How lucky I was to be able to call this warm, genuine, loving and brilliant man my " Uncle Adolph."
9:46am 05/24/2013
Bonnie Porte Heyman
Beautiful Mom.

xo Amanda
9:32pm 05/16/2013
amanda green
Wonderfully expressed
11:16am 04/30/2013
Stephen Sorokoff
My dear Phyllis, ,I was so crazy about Adolph . He was a major part of my first Broadway experience,always funny ,kind ,encouraging,loving and oh so talented. I was enchanted by him. We all had such a time doing "Cinderella On Ice" at the Muny and I remember then his joy in reading and , his intellect , his ability to embrace and enjoy all that life offered. God we laughrd didn't we? XO Nancy Dussault
4:08pm 04/29/2013
Nancy Dussault

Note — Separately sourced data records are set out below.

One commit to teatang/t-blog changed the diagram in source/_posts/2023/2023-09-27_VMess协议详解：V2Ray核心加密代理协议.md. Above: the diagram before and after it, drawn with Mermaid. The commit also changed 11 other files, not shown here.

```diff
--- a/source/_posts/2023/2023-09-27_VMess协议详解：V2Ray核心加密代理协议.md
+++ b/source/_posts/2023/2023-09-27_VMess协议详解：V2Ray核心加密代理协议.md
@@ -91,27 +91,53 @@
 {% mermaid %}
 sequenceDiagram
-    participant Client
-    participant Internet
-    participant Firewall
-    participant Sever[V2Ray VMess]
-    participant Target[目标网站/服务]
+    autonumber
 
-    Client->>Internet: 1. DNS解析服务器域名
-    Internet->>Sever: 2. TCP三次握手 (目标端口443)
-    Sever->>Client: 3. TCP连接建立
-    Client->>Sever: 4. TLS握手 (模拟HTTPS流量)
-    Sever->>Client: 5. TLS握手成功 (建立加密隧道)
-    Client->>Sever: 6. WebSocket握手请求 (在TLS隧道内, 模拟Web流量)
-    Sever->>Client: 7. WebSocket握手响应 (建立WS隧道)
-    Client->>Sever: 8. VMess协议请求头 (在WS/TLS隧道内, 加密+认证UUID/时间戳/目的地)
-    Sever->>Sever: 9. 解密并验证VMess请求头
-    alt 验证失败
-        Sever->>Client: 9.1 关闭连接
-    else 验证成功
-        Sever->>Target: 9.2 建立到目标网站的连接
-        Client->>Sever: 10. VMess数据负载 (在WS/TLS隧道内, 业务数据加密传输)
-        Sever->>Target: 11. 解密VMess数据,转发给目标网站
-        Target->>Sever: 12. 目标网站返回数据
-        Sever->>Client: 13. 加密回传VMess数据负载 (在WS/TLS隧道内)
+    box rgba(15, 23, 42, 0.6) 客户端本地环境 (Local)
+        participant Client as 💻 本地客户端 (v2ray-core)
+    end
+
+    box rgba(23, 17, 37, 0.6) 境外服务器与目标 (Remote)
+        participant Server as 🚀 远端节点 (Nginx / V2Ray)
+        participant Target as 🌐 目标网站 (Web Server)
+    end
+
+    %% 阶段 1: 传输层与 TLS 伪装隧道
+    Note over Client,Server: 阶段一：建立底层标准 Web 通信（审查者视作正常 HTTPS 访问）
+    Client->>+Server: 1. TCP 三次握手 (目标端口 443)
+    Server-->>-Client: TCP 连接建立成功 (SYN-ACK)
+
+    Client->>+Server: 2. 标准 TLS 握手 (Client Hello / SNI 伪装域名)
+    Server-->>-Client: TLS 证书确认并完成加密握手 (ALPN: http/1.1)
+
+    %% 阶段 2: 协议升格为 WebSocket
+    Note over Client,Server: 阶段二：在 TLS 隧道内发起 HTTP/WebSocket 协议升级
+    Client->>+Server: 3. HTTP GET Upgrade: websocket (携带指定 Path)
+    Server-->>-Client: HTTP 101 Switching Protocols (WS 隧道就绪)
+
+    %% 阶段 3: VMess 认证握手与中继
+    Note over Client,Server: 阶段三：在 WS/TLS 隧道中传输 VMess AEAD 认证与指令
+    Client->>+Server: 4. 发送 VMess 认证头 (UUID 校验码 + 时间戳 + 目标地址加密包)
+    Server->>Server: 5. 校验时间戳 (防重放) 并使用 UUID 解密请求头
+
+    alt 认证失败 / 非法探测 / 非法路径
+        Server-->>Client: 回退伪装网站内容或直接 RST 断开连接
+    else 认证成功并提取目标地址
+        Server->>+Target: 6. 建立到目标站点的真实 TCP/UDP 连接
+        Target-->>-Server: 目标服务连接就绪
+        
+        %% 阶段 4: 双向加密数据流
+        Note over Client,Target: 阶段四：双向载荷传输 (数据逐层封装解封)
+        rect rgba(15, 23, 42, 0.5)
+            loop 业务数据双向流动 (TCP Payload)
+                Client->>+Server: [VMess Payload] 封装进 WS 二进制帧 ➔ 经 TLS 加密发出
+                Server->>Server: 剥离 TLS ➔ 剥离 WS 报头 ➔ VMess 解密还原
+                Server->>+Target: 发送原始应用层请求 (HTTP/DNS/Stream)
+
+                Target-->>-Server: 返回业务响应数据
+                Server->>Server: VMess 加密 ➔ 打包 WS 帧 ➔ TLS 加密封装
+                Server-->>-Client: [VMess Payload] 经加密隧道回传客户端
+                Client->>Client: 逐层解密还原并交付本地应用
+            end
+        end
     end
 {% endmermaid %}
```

Beautiful, Phyllis -- beautiful Phyllis.
1:39pm 04/29/2013
Ron Barron